Friendship and Inspiration: What One Camp Counselor Learned from his Campers
By: Noah “Tennessee” Isenstein, Camp Chi Counselor, 18-years-old
As a camper at Camp Chi for seven years, I never had a camper with significant disabilities in my cabin. This summer, however, I had the pleasure of being a counselor for a great group of campers, which included two amazing children who needed one-on-one support to have successful camp experiences.
The first camper, Cody, has been part of the group for many summers. Whether it was singing at Chi’s Got Talent, playing in the pool, or just goofing around at the cabin, Cody always had a smile on his face. His friends in our cabin— and all around camp— absolutely adored him, and always told me how much they wished he stayed for four weeks, rather than for only the two-week session.
My second camper, Josh, was an inspiration to me and all of my campers. Every morning, I came out of the counselor room and found Josh fully dressed and ready to go while his cabin mates were still sleeping. His dedication and perseverance made me reflect on the things that we take for granted every day.
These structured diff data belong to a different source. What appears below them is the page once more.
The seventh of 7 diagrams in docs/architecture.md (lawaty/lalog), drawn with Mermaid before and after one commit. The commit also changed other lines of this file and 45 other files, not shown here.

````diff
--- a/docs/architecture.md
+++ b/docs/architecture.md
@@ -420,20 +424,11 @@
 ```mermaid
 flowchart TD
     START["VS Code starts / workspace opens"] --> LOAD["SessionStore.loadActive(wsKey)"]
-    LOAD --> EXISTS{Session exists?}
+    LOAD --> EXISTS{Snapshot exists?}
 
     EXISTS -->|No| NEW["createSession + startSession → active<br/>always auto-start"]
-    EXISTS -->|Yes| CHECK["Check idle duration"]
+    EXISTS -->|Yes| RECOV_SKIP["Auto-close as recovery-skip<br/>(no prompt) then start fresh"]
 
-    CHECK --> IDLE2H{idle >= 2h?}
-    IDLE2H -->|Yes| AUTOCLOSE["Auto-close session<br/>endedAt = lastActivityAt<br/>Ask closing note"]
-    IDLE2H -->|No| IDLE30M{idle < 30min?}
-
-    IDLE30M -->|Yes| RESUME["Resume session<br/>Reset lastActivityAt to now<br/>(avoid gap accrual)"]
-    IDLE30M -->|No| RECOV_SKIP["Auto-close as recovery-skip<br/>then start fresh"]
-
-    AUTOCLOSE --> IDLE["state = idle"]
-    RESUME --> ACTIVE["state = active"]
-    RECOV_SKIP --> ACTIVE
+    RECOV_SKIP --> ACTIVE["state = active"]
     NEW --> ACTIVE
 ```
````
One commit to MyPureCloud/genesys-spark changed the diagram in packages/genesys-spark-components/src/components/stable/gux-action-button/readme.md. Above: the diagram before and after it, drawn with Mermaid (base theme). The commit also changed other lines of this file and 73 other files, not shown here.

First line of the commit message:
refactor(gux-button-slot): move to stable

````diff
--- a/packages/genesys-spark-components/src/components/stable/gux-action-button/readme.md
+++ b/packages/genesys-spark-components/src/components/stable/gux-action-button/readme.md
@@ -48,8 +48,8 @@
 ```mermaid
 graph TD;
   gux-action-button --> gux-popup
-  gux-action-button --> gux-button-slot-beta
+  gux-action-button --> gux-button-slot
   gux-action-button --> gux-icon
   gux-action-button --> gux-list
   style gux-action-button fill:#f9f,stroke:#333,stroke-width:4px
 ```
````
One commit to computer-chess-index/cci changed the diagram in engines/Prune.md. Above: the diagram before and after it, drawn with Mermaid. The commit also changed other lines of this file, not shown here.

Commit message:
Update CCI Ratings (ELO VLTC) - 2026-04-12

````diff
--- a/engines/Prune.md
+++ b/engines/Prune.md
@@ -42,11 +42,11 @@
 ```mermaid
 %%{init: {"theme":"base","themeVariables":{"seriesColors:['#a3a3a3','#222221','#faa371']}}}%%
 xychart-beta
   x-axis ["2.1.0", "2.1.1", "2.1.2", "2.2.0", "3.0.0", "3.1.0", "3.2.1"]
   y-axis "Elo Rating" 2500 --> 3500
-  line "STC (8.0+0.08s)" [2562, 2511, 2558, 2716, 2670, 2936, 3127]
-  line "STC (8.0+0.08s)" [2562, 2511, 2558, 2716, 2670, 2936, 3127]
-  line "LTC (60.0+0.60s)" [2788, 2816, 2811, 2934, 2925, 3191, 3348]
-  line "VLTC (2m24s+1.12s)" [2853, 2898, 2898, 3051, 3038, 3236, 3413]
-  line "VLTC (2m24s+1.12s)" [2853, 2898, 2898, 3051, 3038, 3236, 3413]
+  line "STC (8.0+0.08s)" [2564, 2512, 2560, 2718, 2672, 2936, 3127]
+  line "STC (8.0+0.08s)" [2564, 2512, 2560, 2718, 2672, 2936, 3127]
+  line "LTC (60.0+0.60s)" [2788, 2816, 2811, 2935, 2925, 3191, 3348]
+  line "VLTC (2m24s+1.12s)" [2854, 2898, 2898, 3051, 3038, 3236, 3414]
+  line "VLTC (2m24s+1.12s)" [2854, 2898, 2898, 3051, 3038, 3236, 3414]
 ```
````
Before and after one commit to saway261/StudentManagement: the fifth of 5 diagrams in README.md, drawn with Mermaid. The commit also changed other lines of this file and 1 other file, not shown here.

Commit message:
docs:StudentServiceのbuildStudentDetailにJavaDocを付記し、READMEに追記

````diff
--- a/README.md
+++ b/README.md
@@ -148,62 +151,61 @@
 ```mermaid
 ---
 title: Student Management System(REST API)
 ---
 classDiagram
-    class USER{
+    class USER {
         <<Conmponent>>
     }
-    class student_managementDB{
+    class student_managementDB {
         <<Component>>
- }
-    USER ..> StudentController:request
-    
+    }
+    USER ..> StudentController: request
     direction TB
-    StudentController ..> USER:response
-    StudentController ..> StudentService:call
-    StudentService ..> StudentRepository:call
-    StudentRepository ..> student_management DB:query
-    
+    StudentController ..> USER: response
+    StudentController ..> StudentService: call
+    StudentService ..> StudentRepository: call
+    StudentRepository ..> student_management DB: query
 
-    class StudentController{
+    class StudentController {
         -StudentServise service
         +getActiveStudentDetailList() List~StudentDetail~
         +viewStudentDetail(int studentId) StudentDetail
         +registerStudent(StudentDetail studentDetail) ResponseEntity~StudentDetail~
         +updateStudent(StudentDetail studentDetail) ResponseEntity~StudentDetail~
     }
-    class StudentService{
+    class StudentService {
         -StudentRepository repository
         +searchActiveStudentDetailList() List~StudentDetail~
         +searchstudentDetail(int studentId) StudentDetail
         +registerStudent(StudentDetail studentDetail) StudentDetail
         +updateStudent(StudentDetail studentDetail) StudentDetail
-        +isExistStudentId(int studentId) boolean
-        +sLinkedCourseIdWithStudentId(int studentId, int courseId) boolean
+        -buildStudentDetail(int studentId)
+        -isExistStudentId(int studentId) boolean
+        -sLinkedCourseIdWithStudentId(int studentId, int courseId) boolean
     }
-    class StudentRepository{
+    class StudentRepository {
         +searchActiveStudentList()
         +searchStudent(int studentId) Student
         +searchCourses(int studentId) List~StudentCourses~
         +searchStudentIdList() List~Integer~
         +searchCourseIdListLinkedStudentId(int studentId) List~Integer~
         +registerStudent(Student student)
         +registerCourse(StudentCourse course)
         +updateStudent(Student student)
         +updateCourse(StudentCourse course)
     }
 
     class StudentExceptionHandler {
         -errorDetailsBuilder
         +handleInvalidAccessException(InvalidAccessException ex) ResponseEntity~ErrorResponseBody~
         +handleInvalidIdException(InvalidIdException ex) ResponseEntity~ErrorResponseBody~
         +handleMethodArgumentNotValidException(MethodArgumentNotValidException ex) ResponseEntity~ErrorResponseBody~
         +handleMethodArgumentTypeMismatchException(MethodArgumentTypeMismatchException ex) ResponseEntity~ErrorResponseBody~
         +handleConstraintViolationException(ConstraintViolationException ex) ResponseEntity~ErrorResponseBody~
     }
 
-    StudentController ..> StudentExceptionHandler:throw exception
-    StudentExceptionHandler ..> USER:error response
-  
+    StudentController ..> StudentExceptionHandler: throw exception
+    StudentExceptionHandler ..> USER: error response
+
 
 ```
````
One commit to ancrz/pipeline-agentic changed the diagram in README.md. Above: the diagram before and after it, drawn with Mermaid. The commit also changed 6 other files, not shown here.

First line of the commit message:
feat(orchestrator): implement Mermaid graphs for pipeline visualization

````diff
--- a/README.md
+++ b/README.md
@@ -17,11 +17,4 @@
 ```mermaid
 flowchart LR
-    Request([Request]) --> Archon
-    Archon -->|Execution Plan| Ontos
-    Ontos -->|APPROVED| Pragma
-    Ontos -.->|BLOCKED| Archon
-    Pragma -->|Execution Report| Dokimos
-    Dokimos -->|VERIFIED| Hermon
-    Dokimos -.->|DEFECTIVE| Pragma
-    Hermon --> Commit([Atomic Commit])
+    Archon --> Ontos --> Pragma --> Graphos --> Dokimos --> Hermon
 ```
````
My experiences with these campers taught me a lot about patience. Outside of Camp Chi, these children may struggle to adapt to the world around them and miss out on what is happening in the moment. Thankfully, our camp is a different kind of place. Cody and Josh were part of the group and have real friendships with the boys. Their cabin mates were willing to pitch in and help, so that they could enjoy every moment. They provided the necessary assistance – a helping hand here and there goes a long way to build confidence and solidify friendships.
Both of my cabins loved Josh and Cody with all their hearts, and would stop at nothing to make them feel happy and comfortable. Camp Chi has created an environment that not only educates children about special needs, but also encourages kids to interact with children with disabilities in the same way they would act with their typically developing peers.
As a camper, I always looked up to my counselors. This summer, however, my role models were my campers. They opened my eyes to what acceptance, family, team-work and community really means.